__Directions for this task__.
Would you please return the lines of the material that contain the word "dark"?
(Entries shown)
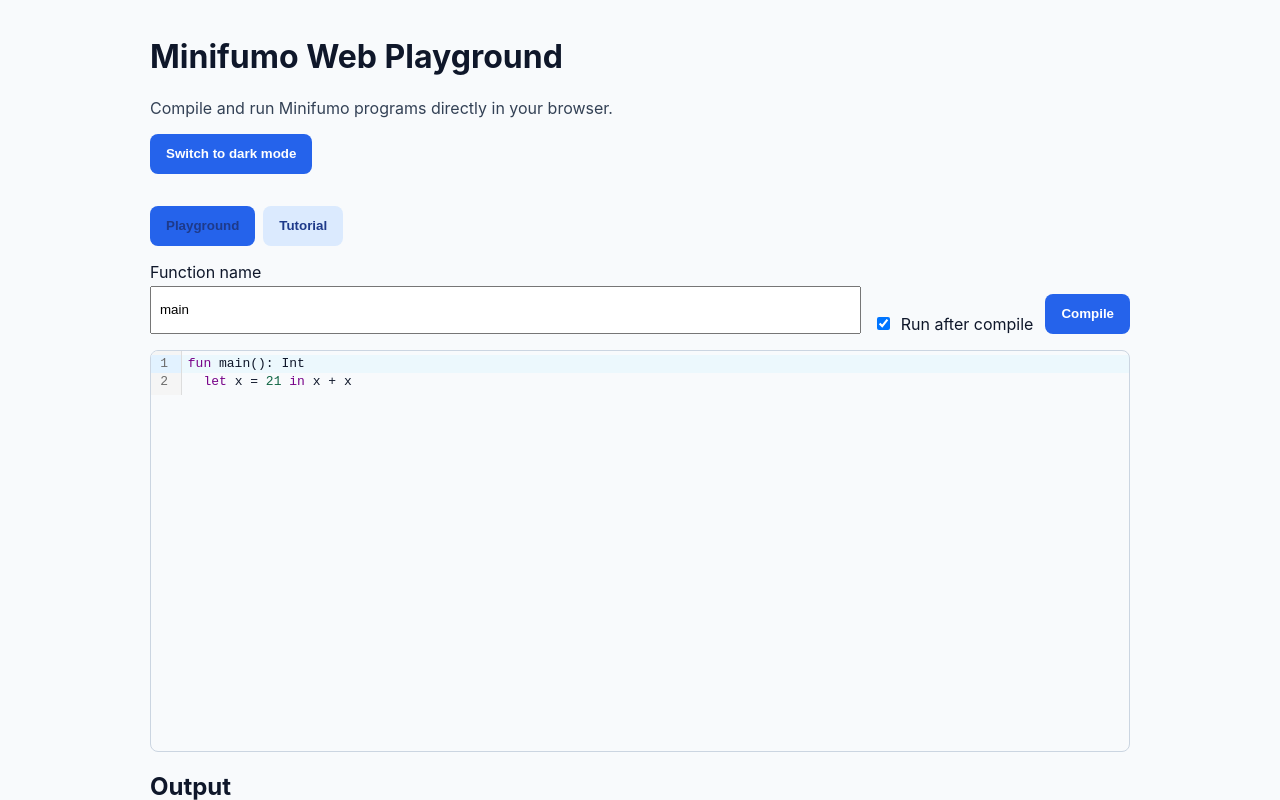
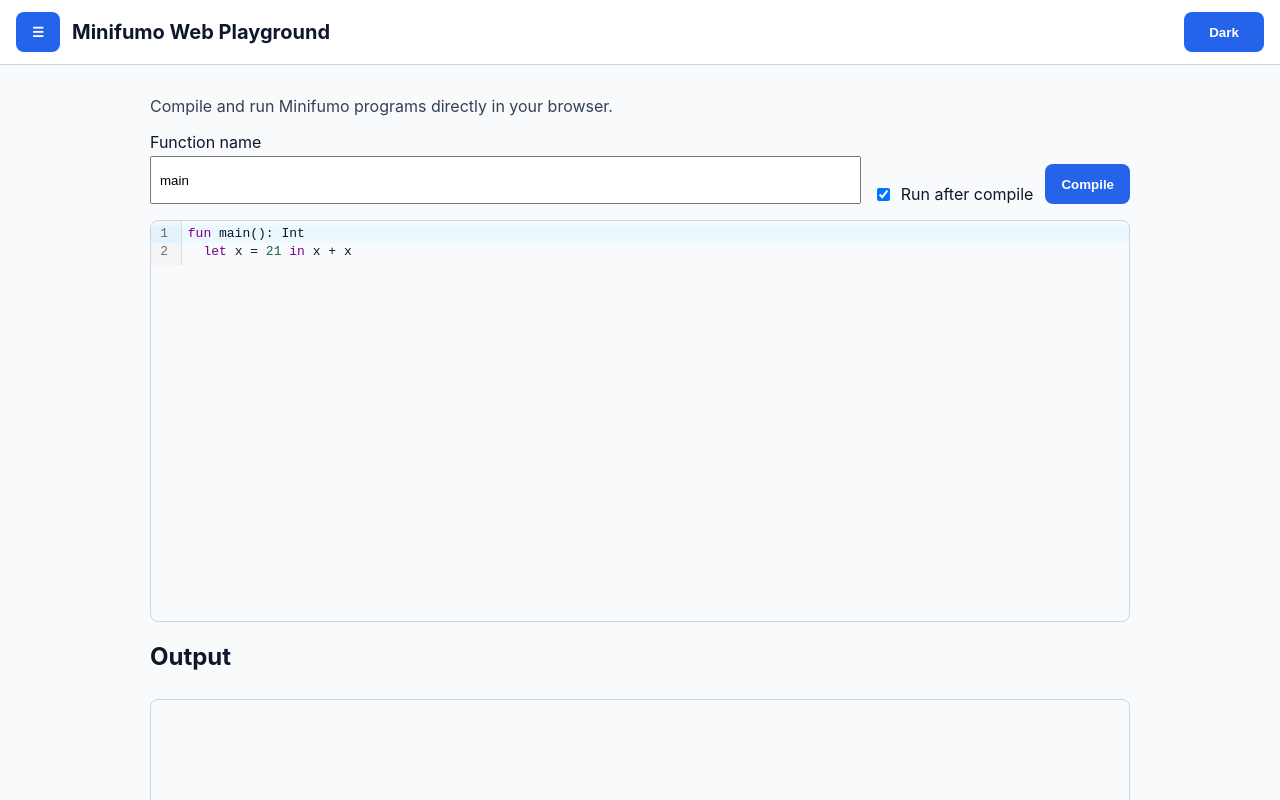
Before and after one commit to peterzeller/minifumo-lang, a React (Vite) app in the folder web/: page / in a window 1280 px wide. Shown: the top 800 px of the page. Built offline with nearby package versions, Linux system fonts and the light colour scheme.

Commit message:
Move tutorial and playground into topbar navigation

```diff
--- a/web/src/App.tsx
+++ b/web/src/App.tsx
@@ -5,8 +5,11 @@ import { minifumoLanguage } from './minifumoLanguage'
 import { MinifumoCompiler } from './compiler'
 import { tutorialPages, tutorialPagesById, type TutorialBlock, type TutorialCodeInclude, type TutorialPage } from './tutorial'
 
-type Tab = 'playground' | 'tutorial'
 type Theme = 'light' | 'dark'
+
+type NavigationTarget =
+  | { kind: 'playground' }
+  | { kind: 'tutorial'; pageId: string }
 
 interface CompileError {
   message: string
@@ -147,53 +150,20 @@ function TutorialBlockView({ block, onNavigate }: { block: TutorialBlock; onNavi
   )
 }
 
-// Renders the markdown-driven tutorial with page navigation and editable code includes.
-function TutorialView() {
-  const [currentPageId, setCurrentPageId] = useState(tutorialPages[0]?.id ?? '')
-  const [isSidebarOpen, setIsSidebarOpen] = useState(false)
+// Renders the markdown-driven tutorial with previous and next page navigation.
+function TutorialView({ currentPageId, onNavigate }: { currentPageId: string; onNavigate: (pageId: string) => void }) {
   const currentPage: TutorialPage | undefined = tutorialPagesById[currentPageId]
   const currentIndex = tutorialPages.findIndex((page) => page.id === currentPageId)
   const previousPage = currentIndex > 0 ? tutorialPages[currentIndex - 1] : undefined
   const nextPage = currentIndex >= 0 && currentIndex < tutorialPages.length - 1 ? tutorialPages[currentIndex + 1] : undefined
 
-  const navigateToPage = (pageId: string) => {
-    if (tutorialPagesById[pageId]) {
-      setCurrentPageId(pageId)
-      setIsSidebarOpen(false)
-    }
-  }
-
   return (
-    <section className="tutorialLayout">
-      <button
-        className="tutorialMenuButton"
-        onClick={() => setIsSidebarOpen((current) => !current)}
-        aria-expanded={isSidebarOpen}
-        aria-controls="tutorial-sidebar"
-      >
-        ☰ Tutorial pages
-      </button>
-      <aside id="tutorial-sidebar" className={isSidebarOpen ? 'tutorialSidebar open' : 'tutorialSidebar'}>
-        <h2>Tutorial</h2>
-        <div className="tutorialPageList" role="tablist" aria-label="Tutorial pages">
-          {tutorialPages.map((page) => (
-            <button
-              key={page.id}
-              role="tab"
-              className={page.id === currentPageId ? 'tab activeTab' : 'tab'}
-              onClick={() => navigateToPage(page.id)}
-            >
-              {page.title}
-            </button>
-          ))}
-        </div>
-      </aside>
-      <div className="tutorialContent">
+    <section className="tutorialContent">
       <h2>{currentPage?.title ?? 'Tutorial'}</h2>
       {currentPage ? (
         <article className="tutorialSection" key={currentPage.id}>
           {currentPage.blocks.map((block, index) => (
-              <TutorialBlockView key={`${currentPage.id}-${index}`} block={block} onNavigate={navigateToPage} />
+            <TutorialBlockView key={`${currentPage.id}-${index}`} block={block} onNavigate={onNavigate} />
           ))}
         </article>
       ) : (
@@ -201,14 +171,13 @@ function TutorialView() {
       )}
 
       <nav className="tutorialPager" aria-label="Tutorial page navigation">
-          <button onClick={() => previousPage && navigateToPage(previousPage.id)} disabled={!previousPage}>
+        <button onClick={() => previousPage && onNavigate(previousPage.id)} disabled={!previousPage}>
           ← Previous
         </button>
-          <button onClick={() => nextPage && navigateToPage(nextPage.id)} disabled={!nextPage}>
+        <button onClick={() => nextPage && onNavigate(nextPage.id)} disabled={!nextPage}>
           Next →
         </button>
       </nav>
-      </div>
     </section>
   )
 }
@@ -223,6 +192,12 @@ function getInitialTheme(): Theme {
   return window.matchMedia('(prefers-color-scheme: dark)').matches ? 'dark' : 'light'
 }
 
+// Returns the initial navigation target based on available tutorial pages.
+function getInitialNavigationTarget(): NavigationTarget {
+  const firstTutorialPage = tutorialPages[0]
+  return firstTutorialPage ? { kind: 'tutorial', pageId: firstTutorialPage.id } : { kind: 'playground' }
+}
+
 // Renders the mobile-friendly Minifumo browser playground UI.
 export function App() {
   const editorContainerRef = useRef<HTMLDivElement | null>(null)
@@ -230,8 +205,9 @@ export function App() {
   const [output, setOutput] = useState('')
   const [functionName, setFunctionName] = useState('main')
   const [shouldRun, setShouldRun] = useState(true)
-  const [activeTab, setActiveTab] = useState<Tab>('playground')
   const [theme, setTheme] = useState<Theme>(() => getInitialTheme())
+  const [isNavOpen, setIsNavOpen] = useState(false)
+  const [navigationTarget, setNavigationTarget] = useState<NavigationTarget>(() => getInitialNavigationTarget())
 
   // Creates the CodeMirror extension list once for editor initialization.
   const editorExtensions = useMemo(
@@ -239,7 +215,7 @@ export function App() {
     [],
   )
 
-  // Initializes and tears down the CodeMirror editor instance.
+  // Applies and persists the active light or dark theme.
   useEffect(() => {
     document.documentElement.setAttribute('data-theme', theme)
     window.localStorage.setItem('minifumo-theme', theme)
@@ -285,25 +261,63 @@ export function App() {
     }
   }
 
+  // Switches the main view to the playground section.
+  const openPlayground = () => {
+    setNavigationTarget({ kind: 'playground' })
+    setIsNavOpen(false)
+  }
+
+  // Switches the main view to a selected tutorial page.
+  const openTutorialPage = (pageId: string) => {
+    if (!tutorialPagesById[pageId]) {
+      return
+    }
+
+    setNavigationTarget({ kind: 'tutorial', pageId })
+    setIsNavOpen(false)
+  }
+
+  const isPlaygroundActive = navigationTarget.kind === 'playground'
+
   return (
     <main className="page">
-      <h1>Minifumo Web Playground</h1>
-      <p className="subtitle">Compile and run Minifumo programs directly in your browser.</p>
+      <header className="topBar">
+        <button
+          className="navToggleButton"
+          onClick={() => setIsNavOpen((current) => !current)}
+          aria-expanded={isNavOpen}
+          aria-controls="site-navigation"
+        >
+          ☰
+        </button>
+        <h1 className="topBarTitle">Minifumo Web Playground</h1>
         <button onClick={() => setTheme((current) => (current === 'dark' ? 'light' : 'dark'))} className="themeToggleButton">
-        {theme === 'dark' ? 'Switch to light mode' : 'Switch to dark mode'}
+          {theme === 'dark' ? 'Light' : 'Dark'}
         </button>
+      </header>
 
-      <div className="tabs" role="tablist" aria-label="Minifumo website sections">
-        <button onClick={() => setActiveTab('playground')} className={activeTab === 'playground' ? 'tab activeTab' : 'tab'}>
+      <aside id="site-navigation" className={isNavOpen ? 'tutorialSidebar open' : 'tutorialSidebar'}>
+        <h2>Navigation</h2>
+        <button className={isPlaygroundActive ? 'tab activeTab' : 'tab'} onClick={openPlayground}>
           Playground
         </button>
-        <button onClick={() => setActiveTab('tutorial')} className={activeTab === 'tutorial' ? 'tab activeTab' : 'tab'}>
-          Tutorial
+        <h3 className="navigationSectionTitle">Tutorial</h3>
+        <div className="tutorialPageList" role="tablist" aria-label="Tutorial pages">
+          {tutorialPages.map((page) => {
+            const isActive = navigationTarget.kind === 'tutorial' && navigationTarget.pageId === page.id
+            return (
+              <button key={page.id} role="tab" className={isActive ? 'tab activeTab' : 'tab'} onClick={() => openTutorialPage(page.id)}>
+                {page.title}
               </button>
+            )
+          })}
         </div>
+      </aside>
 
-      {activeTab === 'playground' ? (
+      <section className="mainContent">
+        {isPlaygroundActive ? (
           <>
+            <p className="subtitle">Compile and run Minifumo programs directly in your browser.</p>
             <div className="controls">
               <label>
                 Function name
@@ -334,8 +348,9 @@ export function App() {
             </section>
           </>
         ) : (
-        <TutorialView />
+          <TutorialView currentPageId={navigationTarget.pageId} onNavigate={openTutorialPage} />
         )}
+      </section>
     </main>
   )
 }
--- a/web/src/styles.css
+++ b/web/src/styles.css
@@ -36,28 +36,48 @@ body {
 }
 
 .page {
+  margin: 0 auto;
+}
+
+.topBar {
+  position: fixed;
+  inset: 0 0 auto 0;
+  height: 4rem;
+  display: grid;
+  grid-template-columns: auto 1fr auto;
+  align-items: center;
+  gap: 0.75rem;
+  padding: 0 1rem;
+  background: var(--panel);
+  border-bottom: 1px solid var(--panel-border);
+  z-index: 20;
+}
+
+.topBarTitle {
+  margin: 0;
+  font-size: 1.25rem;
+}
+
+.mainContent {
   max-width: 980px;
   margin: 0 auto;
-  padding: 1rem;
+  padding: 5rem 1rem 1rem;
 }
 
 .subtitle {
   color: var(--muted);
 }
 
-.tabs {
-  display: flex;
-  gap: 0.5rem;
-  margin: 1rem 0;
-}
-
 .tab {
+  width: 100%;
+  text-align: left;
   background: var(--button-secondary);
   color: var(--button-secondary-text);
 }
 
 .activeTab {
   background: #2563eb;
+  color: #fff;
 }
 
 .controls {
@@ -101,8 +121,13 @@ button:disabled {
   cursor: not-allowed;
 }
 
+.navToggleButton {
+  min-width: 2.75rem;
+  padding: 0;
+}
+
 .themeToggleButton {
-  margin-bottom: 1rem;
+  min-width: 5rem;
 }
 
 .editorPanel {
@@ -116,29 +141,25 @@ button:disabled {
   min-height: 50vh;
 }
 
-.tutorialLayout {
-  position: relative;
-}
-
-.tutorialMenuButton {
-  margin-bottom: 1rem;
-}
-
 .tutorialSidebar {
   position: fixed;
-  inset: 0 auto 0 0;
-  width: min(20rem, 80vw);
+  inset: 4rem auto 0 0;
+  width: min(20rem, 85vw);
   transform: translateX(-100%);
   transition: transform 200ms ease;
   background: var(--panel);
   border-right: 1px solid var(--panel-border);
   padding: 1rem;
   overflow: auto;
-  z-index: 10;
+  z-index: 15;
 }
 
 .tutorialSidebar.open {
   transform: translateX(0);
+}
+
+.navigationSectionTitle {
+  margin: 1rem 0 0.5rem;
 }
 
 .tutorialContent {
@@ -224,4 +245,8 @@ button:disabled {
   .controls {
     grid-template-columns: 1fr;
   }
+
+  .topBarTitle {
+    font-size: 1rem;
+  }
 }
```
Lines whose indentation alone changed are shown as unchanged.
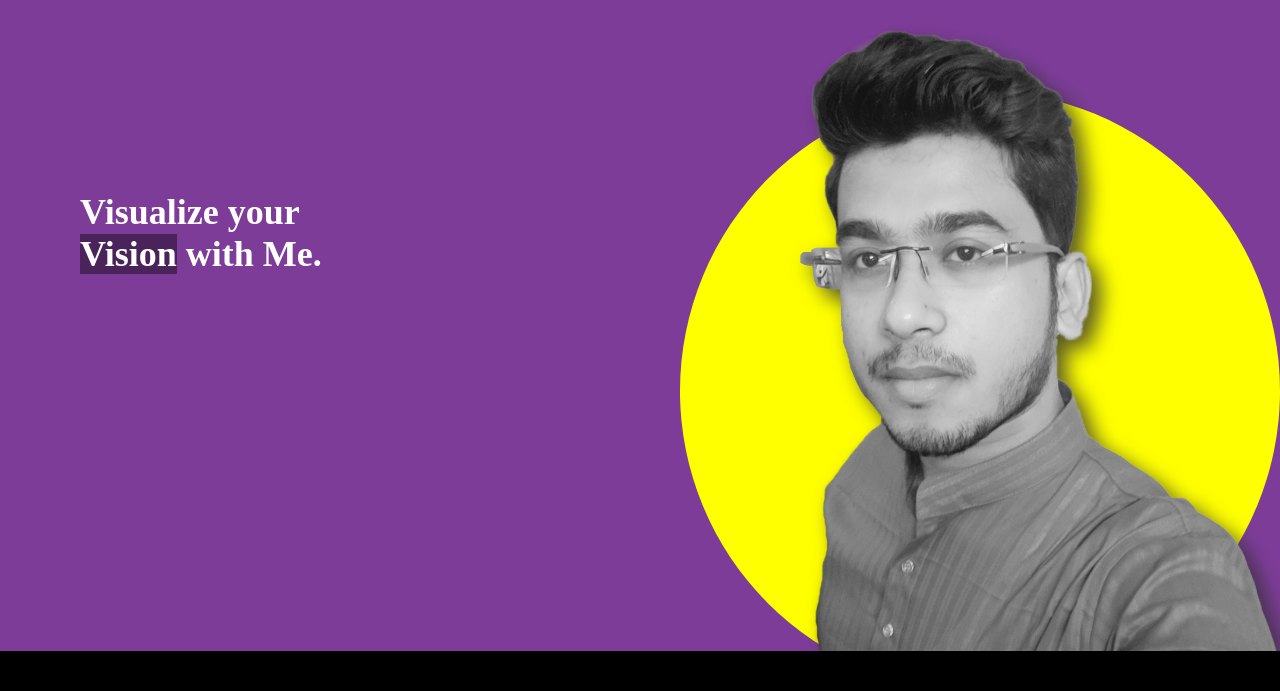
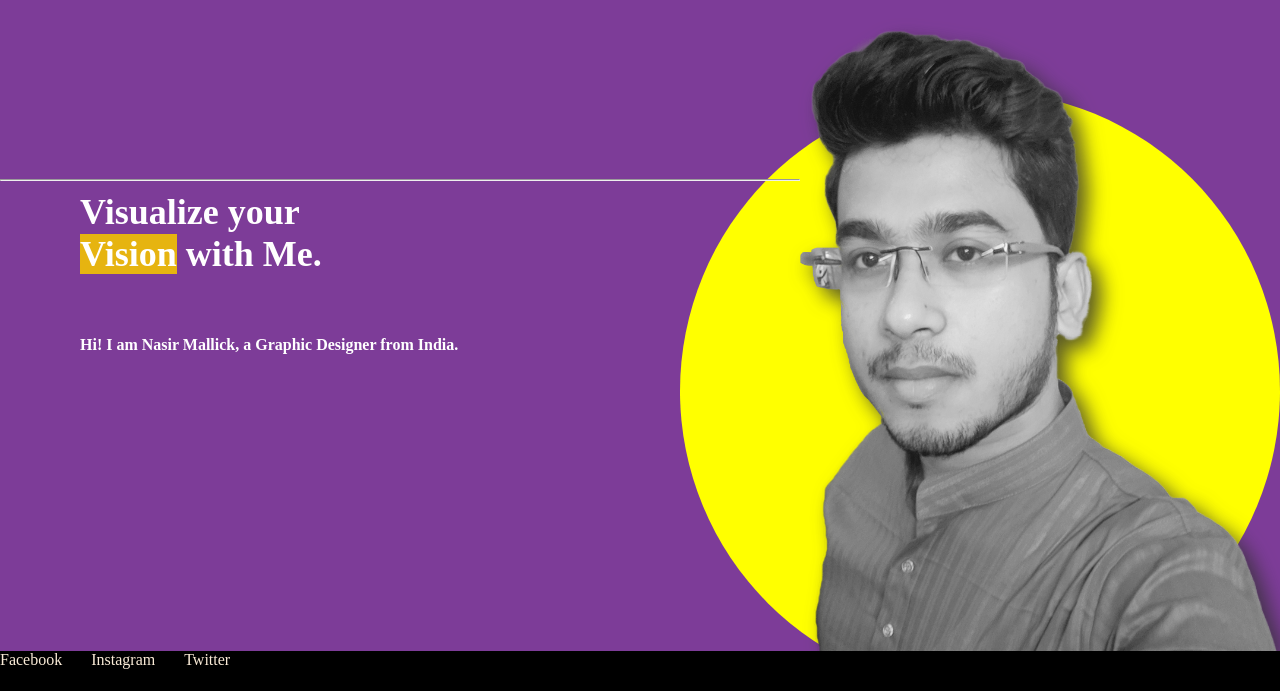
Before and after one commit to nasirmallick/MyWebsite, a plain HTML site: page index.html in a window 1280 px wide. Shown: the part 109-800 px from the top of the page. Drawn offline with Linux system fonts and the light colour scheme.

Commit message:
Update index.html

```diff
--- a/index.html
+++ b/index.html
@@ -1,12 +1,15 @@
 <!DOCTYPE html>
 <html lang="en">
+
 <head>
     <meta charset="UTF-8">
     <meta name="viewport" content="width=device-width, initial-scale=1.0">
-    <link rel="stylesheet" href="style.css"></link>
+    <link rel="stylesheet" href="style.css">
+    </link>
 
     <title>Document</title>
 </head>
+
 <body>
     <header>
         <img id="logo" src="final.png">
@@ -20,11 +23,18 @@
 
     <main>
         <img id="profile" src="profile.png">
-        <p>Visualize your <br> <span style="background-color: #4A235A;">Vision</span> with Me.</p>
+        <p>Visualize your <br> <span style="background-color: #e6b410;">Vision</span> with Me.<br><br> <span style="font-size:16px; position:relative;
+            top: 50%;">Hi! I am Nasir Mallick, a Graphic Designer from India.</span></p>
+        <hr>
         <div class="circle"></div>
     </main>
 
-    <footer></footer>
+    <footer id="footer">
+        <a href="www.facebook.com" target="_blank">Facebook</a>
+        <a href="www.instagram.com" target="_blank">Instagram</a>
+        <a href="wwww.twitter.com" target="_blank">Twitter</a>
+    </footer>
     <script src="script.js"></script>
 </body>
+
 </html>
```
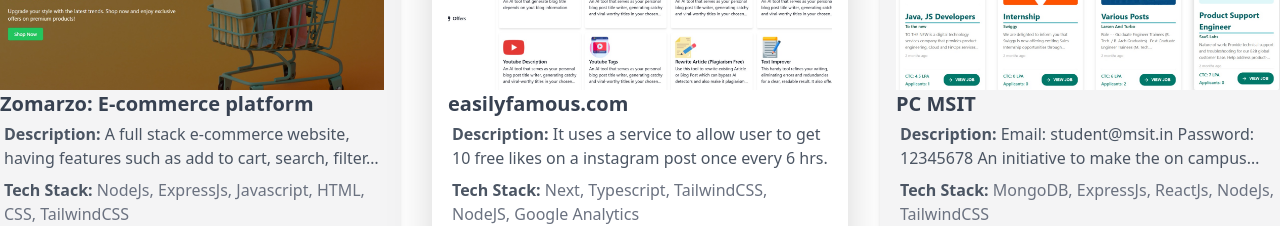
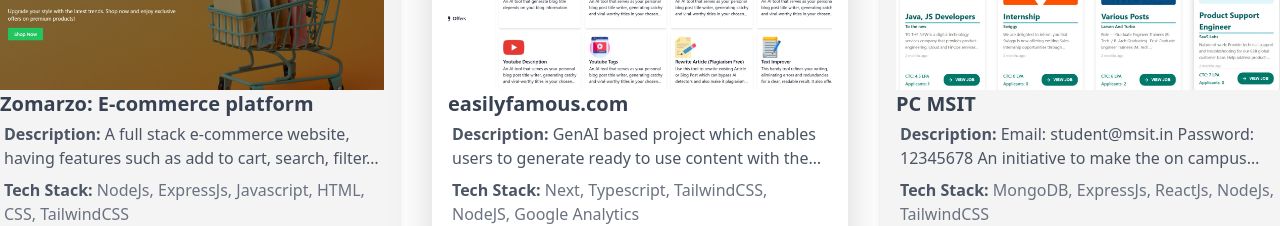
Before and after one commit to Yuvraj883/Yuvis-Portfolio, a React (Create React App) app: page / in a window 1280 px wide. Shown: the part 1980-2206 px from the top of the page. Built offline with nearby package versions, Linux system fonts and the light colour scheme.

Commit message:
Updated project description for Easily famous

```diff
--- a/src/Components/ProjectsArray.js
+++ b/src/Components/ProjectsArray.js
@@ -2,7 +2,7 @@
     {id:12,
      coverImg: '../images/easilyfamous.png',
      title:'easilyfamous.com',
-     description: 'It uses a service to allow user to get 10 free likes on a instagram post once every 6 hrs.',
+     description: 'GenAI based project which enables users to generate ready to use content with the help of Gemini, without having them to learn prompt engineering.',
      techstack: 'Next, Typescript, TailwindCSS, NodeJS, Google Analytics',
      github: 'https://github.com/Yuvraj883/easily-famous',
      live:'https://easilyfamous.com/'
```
(End Entries shown)
__The completed task__.
 type Theme = 'light' | 'dark'
   return window.matchMedia('(prefers-color-scheme: dark)').matches ? 'dark' : 'light'
+  // Applies and persists the active light or dark theme.
         <button onClick={() => setTheme((current) => (current === 'dark' ? 'light' : 'dark'))} className="themeToggleButton">
-        {theme === 'dark' ? 'Switch to light mode' : 'Switch to dark mode'}
+          {theme === 'dark' ? 'Light' : 'Dark'}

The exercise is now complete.